A new report on Web threats released today by the Web Application Security Consortium says that in-depth manual and automated assessments found nearly 97 percent of sites carry a severe vulnerability.  “About 7.72% [of] applications had a high-severity vulnerability detected during automated scanning,” according to the WASC report.  The pervasive cross-site request forgery (CSRF) vulnerability didn’t get a high ranking in the report (it was found in only 1.43 percent of the apps) however—even though it’s “the most prevalent vulnerability,” according to WASC.  That’s because “it is difficult to detect automatically and because a lot of experts take its existence for granted.”


CIS looks to community for security metrics

The Center for Internet Security (CIS) announced that the group would work with a community of security professionals to create a set of eight metrics to help companies measure their progress in locking down their networks.  The project—which distills the recommendations of 85 security experts from government, industry and academia—aims to give companies a single set of data points to track their organization’s security over time and to collect information in a consistent manner, said Bert Miuccio, CEO of the Center for Internet Security.


Tuesday, September 09, 2008

A [Phone] Alarming Development at Tech Conference
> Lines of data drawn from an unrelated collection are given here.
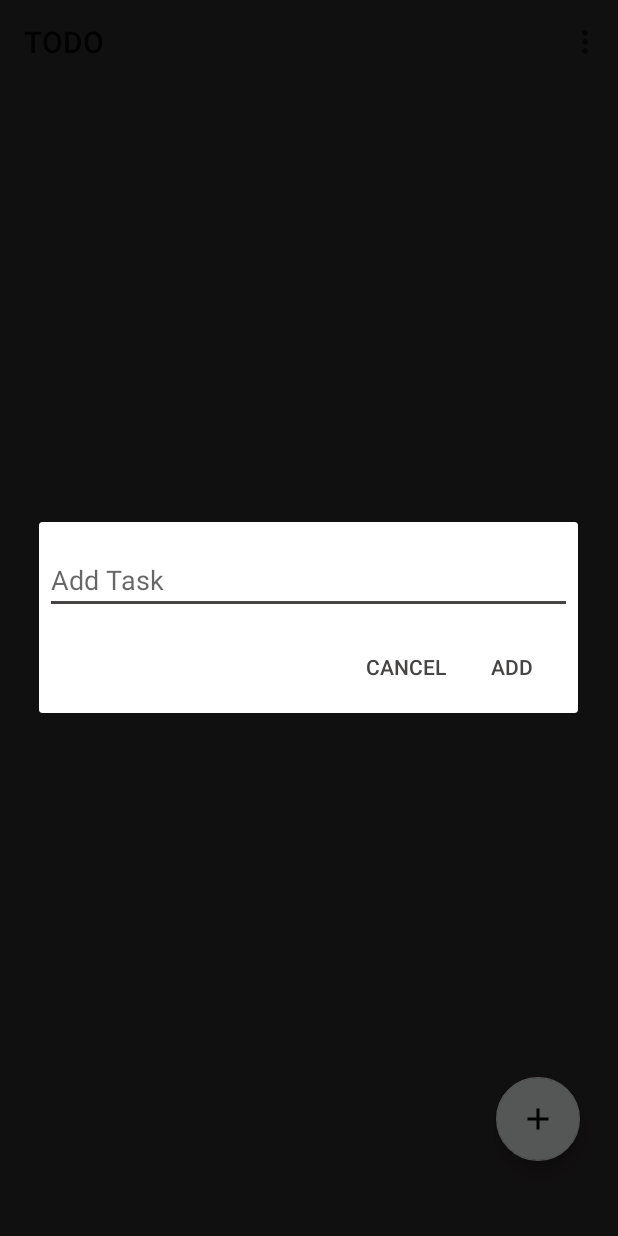
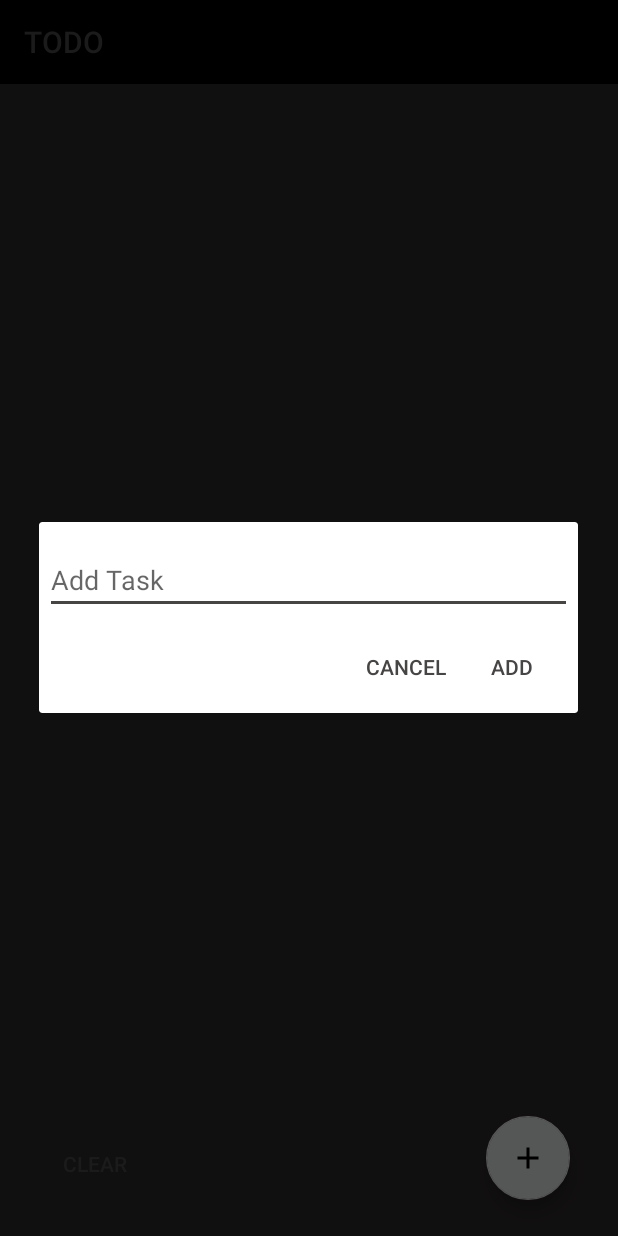
Before and after one commit to maxtauro/TODO, an Android app: the screen it shows after launch once a user with an empty profile is signed in (TaskListActivity), after a tap on an icon or button, on a phone screen of 412 x 824 dp. Run offline under Robolectric (Android 15) with nearby library versions, the phone set to English and light mode, and no system bars; our stand-ins replace Firebase (no records; nobody signed in at launch, a user with empty details on screens opened directly); 2 statements that could not run were skipped.

Commit message:
implemented clearing all checked tasks

```diff
--- a/androiddev/app/src/main/java/com/maxtauro/todo/FirebaseHelper.java
+++ b/androiddev/app/src/main/java/com/maxtauro/todo/FirebaseHelper.java
@@ -6,58 +6,52 @@
 import com.google.firebase.database.DatabaseError;
 import com.google.firebase.database.DatabaseReference;
 import com.google.firebase.database.FirebaseDatabase;
-import com.google.firebase.database.Query;
 import com.google.firebase.database.ValueEventListener;
 
 import java.util.ArrayList;
-import java.util.HashMap;
 
 public class FirebaseHelper {
 
-
-
     private class User {
         String userId;
-        Task[] tasks = {};
+        ArrayList<Task> taskList = new ArrayList<Task>();
         int lastTaskId;
     }
 
     User currUser;
     private DatabaseReference currUserRef;
-    private DatabaseReference taskList;
+    private DatabaseReference taskListRef;
 
     public FirebaseRecyclerAdapter<Task,TaskListViewHolder> adapter;
 
     public FirebaseHelper() {
         currUser = updateCurrUser();
-        taskList = loadTaskList();
+        taskListRef = loadTaskList();
     }
 
     public DatabaseReference loadTaskList() {
         String userId = currUser.userId;
         currUserRef = FirebaseDatabase.getInstance().getReference().child("users").child(userId);
-        DatabaseReference taskRef = currUserRef.child("tasks");
+        final DatabaseReference taskRef = currUserRef.child("tasks");
 
         taskRef.addValueEventListener(new ValueEventListener() {
             @Override
             public void onDataChange(DataSnapshot dataSnapshot) {
 
-                try {
-                    ArrayList<Integer> taskIdList = new ArrayList<Integer>();
-                    for (HashMap o: (ArrayList<HashMap>) dataSnapshot.getValue()) {
-
-                        if (o != null) {
-                            int id = ((Long) o.get("task_id")).intValue();
-                            taskIdList.add(id);
-                        }
-
-                    }
-                    setLastTaskId(taskIdList);
+                if (!currUser.taskList.isEmpty()) {
+                    currUser.taskList.clear();
                 }
 
-                catch (ClassCastException e) {
-                    //TODO implement better exception safety
+                for (DataSnapshot taskSnapshot: dataSnapshot.getChildren()) {
+                    Task task = new Task(
+                            (Boolean) taskSnapshot.child("checked").getValue(),
+                            ((Long) taskSnapshot.child("taskId").getValue()).intValue(),
+                            (String) taskSnapshot.child("taskName").getValue()
+                    );
+                    currUser.taskList.add(task);
                 }
+
+                setLastTaskId();
             }
 
             @Override
@@ -80,32 +74,33 @@
 
     public void addTask(String newTaskName) {
         Task newTask = new Task(++(currUser.lastTaskId), newTaskName);
-        DatabaseReference newTaskRef = taskList.child(String.valueOf((currUser.lastTaskId)));
+        DatabaseReference newTaskRef = taskListRef.child(String.valueOf((currUser.lastTaskId)));
 
-        //TODO figure out how to add these children in one call, currently onDataChange is called
-        // each time a child is added, this is inefficient and error prone
-        newTaskRef.child("task_id").setValue(newTask.getTaskId());
-        newTaskRef.child("checked").setValue(newTask.isChecked());
-        newTaskRef.child("task_name").setValue(newTask.getTaskName());
-
+        newTaskRef.setValue(newTask);
     }
 
     public void checkTask(DatabaseReference taskRef, boolean check) {
         taskRef.child("checked").setValue(check);
     }
 
-    public void setupSystem() {
+    private void setLastTaskId() {
+        int lastTaskId = 0;
 
-    }
-
-    private void setLastTaskId(ArrayList<Integer> taskIdList) {
-        int lastTaskId = 0;
-        for (int i: taskIdList) {
-            if (i > lastTaskId) {
-                lastTaskId = i;
+        for (Task task: currUser.taskList) {
+            if (task.getTaskId() > lastTaskId) {
+                lastTaskId = task.getTaskId();
             }
         }
+
         currUser.lastTaskId = lastTaskId;
     }
 
+    public void clear() {
+        for (Task task : currUser.taskList) {
+            if (task.isChecked()){
+                taskListRef.child(String.valueOf(task.getTaskId())).removeValue();
+            }
+        }
+    }
+
 }
--- a/androiddev/app/src/main/java/com/maxtauro/todo/FirebaseRecyclerAdapterTaskList.java
+++ b/androiddev/app/src/main/java/com/maxtauro/todo/FirebaseRecyclerAdapterTaskList.java
@@ -45,8 +45,8 @@
     protected Task parseSnapshot(DataSnapshot snapshot) {
         Task task = new Task(
                 (Boolean) snapshot.child("checked").getValue(),
-                ((Long) snapshot.child("task_id").getValue()).intValue(),
-                (String) snapshot.child("task_name").getValue()
+                ((Long) snapshot.child("taskId").getValue()).intValue(),
+                (String) snapshot.child("taskName").getValue()
         );
         return task;
     }
--- a/androiddev/app/src/main/java/com/maxtauro/todo/MainActivity.java
+++ b/androiddev/app/src/main/java/com/maxtauro/todo/MainActivity.java
@@ -3,13 +3,8 @@
 import android.content.Context;
 import android.content.Intent;
 import android.os.Bundle;
-import android.support.design.widget.FloatingActionButton;
-import android.support.design.widget.Snackbar;
 import android.support.v7.app.AppCompatActivity;
-import android.support.v7.widget.Toolbar;
 import android.view.View;
-import android.view.Menu;
-import android.view.MenuItem;
 import android.widget.Button;
 import android.widget.Toast;
 
--- a/androiddev/app/src/main/java/com/maxtauro/todo/SwipeController.java
+++ b/androiddev/app/src/main/java/com/maxtauro/todo/SwipeController.java
@@ -4,7 +4,8 @@
 import android.support.v7.widget.helper.ItemTouchHelper.Callback;
 import android.util.Log;
 
-import static android.support.v7.widget.helper.ItemTouchHelper.*;
+import static android.support.v7.widget.helper.ItemTouchHelper.LEFT;
+import static android.support.v7.widget.helper.ItemTouchHelper.RIGHT;
 
 public class SwipeController extends Callback {
 
--- a/androiddev/app/src/main/java/com/maxtauro/todo/TaskListActivity.java
+++ b/androiddev/app/src/main/java/com/maxtauro/todo/TaskListActivity.java
@@ -1,6 +1,5 @@
 package com.maxtauro.todo;
 
-import android.content.Intent;
 import android.os.Bundle;
 import android.support.design.widget.FloatingActionButton;
 import android.support.v4.app.DialogFragment;
@@ -9,14 +8,10 @@
 import android.support.v7.widget.RecyclerView;
 import android.support.v7.widget.Toolbar;
 import android.support.v7.widget.helper.ItemTouchHelper;
-import android.util.Log;
 import android.view.Menu;
 import android.view.MenuItem;
 import android.view.View;
-
-import com.firebase.ui.auth.ui.User;
-import com.firebase.ui.database.FirebaseRecyclerAdapter;
-import com.google.firebase.database.FirebaseDatabase;
+import android.widget.Button;
 
 public class TaskListActivity extends AppCompatActivity {
 
@@ -29,21 +24,36 @@
 
     FirebaseRecyclerAdapterTaskList adapter;
 
+
+    // UI elements
+    private Toolbar toolbar;
+    private Button clearBtn;
+    private FloatingActionButton addTaskButton;
+
+
     @Override
     protected void onCreate(Bundle savedInstanceState) {
         super.onCreate(savedInstanceState);
         setContentView(R.layout.activity_task_list);
 
-        //TODO declare these w/ proper scope as member vars
-        Toolbar toolbar = (Toolbar) findViewById(R.id.toolbar);
+        toolbar = (Toolbar) findViewById(R.id.toolbar);
         toolbar.setTitle(R.string.app_name);
+        toolbar.setTitleTextColor(0xFF474444);
         setSupportActionBar(toolbar);
 
-        FloatingActionButton fab = (FloatingActionButton) findViewById(R.id.add_task_button);
-        fab.setOnClickListener(new View.OnClickListener() {
+        addTaskButton = (FloatingActionButton) findViewById(R.id.add_task_button);
+        addTaskButton.setOnClickListener(new View.OnClickListener() {
             @Override
             public void onClick(View view) {
                 dialog_AddTask.show(getSupportFragmentManager(), "add task dialog");
+            }
+        });
+
+        clearBtn = (Button) findViewById(R.id.clear_button);
+        clearBtn.setOnClickListener(new View.OnClickListener() {
+            @Override
+            public void onClick(View v) {
+                firebaseHelper.clear();
             }
         });
 
@@ -57,7 +67,6 @@
         ItemTouchHelper itemTouchhelper = new ItemTouchHelper(swipeController);
         itemTouchhelper.attachToRecyclerView(listTasksRecyclerView);
 
-        firebaseHelper.setupSystem();
         updateList();
     }
 
--- a/androiddev/app/src/main/java/com/maxtauro/todo/TaskListViewHolder.java
+++ b/androiddev/app/src/main/java/com/maxtauro/todo/TaskListViewHolder.java
@@ -2,7 +2,6 @@
 
 import android.graphics.Paint;
 import android.support.v7.widget.RecyclerView;
-import android.util.Log;
 import android.view.View;
 import android.widget.ImageView;
 import android.widget.TextView;
--- a/androiddev/app/src/main/res/layout/activity_task_list.xml
+++ b/androiddev/app/src/main/res/layout/activity_task_list.xml
@@ -16,7 +16,7 @@
         android:layout_alignParentLeft="true"
         android:layout_alignParentStart="true"
         android:layout_alignParentTop="true"
-        android:background="?attr/colorPrimary" />
+        android:background="?attr/colorPrimaryDark" />
 
     <View
         android:id="@+id/anchor_dropdown"
@@ -30,16 +30,25 @@
         android:layout_height="match_parent"
         ></android.support.v7.widget.RecyclerView>
 
+    <Button
+        android:id="@+id/clear_button"
+        style="@style/Widget.AppCompat.Button.Borderless.Colored"
+        android:layout_width="wrap_content"
+        android:layout_height="wrap_content"
+        android:layout_alignBottom="@+id/add_task_button"
+        android:layout_alignParentStart="true"
+        android:layout_marginStart="19dp"
+        android:text="Clear" />
+
     <android.support.design.widget.FloatingActionButton
         android:id="@+id/add_task_button"
         android:layout_width="wrap_content"
         android:layout_height="wrap_content"
         android:layout_alignParentBottom="true"
         android:layout_alignParentEnd="true"
-        android:layout_alignParentRight="true"
         android:layout_gravity="bottom|end"
-        android:layout_marginBottom="50dp"
-        android:layout_marginRight="25dp"
+        android:layout_marginBottom="24dp"
+        android:layout_marginEnd="32dp"
         android:src="@drawable/ic_add_black_24dp"
         app:backgroundTint="?attr/colorButtonNormal" />
 
```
The first day of the DEMO conference here saw a range of clever applications that drew the occasional hoots of appreciation, laughter for presentation and polite applause for functionality.  There wasn’t much to indicate the company had anything but another mobile security solution as CEO Sujit Jain explained how the company’s Maverick Secure Mobile software can help protect a phone that’s been stolen.  Once a thief swaps out a phone’s SIM card (define), the application works in the background to notify the owner of the change by sending an alert to a pre-designated alternate number—a second phone you own, or one belonging to a friend, colleague or family member.


Friday, September 05, 2008
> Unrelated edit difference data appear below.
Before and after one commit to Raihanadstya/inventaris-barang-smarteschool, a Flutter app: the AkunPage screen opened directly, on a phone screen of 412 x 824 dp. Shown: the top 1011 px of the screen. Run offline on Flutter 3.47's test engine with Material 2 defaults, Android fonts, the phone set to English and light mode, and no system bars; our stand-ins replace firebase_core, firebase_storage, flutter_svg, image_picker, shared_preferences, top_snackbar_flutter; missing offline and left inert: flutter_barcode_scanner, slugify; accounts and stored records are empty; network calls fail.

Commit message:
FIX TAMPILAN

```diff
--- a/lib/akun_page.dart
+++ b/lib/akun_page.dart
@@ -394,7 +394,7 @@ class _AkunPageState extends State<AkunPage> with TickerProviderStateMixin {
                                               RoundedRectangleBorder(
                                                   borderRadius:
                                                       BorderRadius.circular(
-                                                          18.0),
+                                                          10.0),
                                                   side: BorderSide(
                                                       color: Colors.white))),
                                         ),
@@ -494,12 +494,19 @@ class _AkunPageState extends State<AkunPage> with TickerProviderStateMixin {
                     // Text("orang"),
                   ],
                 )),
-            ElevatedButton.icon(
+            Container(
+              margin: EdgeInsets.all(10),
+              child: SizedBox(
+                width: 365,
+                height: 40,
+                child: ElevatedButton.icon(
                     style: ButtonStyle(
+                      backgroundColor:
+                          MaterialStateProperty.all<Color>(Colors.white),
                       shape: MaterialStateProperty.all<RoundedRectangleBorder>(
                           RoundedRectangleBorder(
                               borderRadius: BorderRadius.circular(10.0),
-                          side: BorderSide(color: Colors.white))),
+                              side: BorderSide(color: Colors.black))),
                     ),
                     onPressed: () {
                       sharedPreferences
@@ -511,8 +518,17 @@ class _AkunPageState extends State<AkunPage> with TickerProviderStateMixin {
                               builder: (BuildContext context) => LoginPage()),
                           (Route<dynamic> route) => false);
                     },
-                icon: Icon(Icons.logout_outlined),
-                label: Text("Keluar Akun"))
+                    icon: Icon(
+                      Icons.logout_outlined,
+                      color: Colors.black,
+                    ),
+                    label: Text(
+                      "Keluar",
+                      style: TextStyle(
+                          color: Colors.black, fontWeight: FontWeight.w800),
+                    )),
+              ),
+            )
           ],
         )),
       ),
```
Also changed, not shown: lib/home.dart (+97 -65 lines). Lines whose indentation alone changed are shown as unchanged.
IT security devours 10% of operating budgets

IT security budgets are consuming 10% of operating budgets and rising amidst growing concern over data breaches and an increasing need to protect sensitive data, according to Forrester Research.  In a survey of 1,255 security decision-makers at North American companies, 21% expect to increase IT security spending in 2009, compared with 6% who expect security spending to decrease.


Gartner Spells Out Changing Tech Scenarios
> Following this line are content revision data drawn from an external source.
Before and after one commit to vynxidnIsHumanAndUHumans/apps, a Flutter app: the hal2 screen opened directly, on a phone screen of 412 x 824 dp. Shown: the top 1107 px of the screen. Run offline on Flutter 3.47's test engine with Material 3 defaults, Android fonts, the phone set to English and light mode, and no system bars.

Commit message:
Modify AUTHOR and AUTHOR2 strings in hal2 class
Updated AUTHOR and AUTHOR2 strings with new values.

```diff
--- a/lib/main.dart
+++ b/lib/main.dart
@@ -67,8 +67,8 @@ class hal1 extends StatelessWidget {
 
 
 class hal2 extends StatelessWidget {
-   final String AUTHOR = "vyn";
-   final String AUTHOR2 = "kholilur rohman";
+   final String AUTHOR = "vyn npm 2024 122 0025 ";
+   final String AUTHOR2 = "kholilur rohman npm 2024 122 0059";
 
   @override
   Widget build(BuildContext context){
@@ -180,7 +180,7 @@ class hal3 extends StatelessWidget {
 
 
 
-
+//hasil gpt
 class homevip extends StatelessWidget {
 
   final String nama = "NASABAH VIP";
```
The coming few years will feature continued consolidation, financial pressures and changes to the hardware business, requiring different IT strategies for the future than what people have been using in the past.  IT consultancy Gartner made these predictions during its Hardware Insight conference here Thursday.  Employees of firms like Intel, HP and Sun listened to presentations that often focused on where their companies may be headed in the coming years.  Some of the usual trends will continue, like market consolidation.  Research Vice President Roger Cox noted that 85 percent of the storage business is in the hands of seven vendors, and “they are not advancing the technology.


Thursday, September 04, 2008

Survey: VARs Concerned About Cybersecurity, Health Care

Many U.S. businesses fail to take cybersecurity protection seriously and are unwilling to spend money on additional protection, according to a recent survey of value added resellers (VARs) by the Computing Technology Industry Association.  Cybersecurity was the top policy concern for VARs in the August survey by CompTIA, but right behind security was the rising cost of health care for VAR employees, CompTIA said.  Ninety-seven percent of the 109 respondents said they believe U.S. businesses are not secure enough, while 96 percent of respondents said they were concerned about rising health-care costs.


Tuesday, September 02, 2008

Zombie network explosion

The number of compromised zombie PCs in botnet networks has quadrupled over the last three months, according to figures from the Shadowserver Foundation.  The clear trend within these figures is upwards, with a rise in botnet numbers of 100,000 to 400,000 (if 30 day entropy is factored into equations) or from 20,000 to 60,000 (for five day entropy).